(Beginning of INPUT DATA)

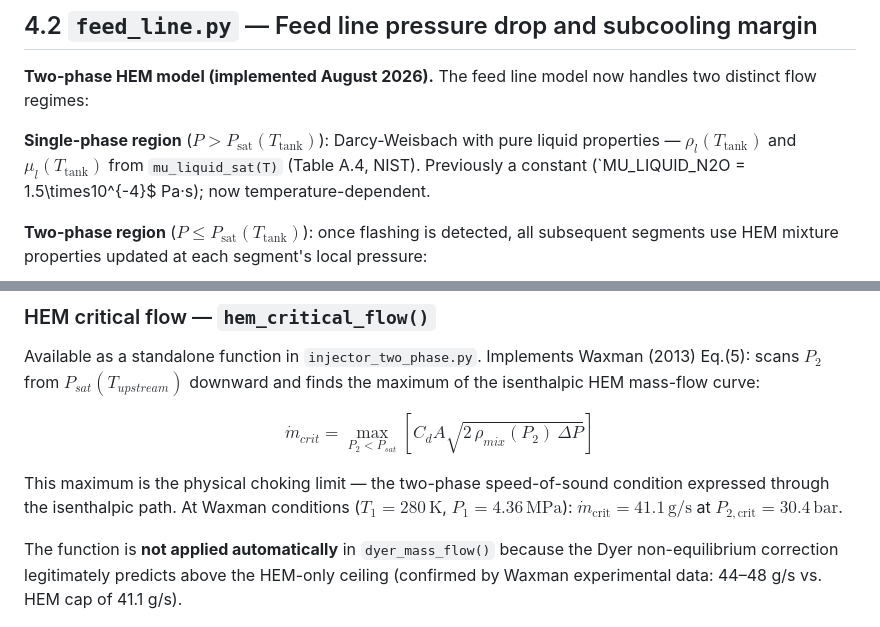
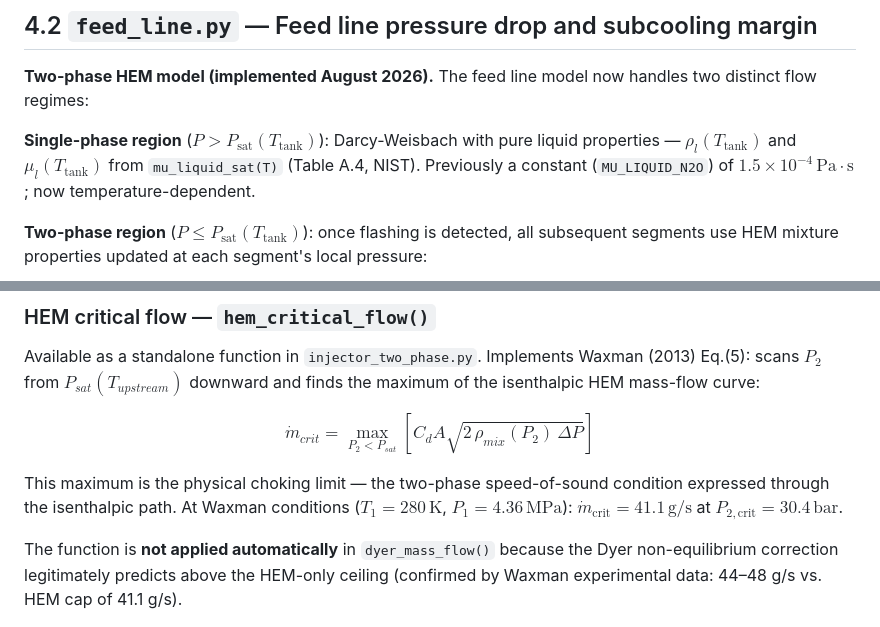
Before and after one commit to eduardobcosta712/n2o-hybrid-injector-sizing, a Markdown page: docs/04_implementation.md, 2 parts joined by grey strips. GitHub-like rendering.

Commit message:
Fix more math rendering

```diff
--- a/docs/04_implementation.md
+++ b/docs/04_implementation.md
@@ -71,7 +71,7 @@ Run via `python n2o_properties.py`, which checks:
 
 **Two-phase HEM model (implemented August 2026).** The feed line model now handles two distinct flow regimes:
 
-**Single-phase region** ($P > P_{\mathrm{sat}}(T_{\mathrm{tank}})$): Darcy-Weisbach with pure liquid properties — $\rho_l(T_{\mathrm{tank}})$ and $\mu_l(T_{\mathrm{tank}})$ from `mu_liquid_sat(T)` (Table A.4, NIST). Previously a constant (`MU_LIQUID_N2O = 1.5\times10^{-4}$ Pa·s); now temperature-dependent.
+**Single-phase region** ($P > P_{\mathrm{sat}}(T_{\mathrm{tank}})$): Darcy-Weisbach with pure liquid properties — $\rho_l(T_{\mathrm{tank}})$ and $\mu_l(T_{\mathrm{tank}})$ from `mu_liquid_sat(T)` (Table A.4, NIST). Previously a constant (`MU_LIQUID_N2O`) of $1.5\times10^{-4}\,\mathrm{Pa\cdot s}$; now temperature-dependent.
 
 **Two-phase region** ($P \leq P_{\mathrm{sat}}(T_{\mathrm{tank}})$): once flashing is detected, all subsequent segments use HEM mixture properties updated at each segment's local pressure:
 
@@ -170,7 +170,7 @@ Available as a standalone function in `injector_two_phase.py`. Implements Waxman
 
 $$\dot{m}_{crit} = \max_{P_2 < P_{sat}} \left[ C_d A \sqrt{2\,\rho_{mix}(P_2)\,\Delta P} \right]$$
 
-This maximum is the physical choking limit — the two-phase speed-of-sound condition expressed through the isenthalpic path. At Waxman conditions ($T_1 = 280\,\text{K}$, $P_1 = 4.36\,\text{MPa}$): $\dot{m}_{\mathrm{crit}} = 41.1\,\text{g/s}$ at $P_{2,\mathrm{crit}} = 30.4\,\text{bar}$.
+This maximum is the physical choking limit — the two-phase speed-of-sound condition expressed through the isenthalpic path. At Waxman conditions ($T_1 = 280\,\mathrm{K}$, $P_1 = 4.36\,\mathrm{MPa}$): $\dot{m}_{\mathrm{crit}} = 41.1\,\mathrm{g/s}$ at $P_{2,\mathrm{crit}} = 30.4\,\mathrm{bar}$.
 
 The function is **not applied automatically** in `dyer_mass_flow()` because the Dyer non-equilibrium correction legitimately predicts above the HEM-only ceiling (confirmed by Waxman experimental data: 44–48 g/s vs. HEM cap of 41.1 g/s).
 
```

(End of INPUT DATA)

TO DO: Copy every line from the records above that contains the string "docs".

COMPLETED EXERCISE:
Before and after one commit to eduardobcosta712/n2o-hybrid-injector-sizing, a Markdown page: docs/04_implementation.md, 2 parts joined by grey strips. GitHub-like rendering.
--- a/docs/04_implementation.md
+++ b/docs/04_implementation.md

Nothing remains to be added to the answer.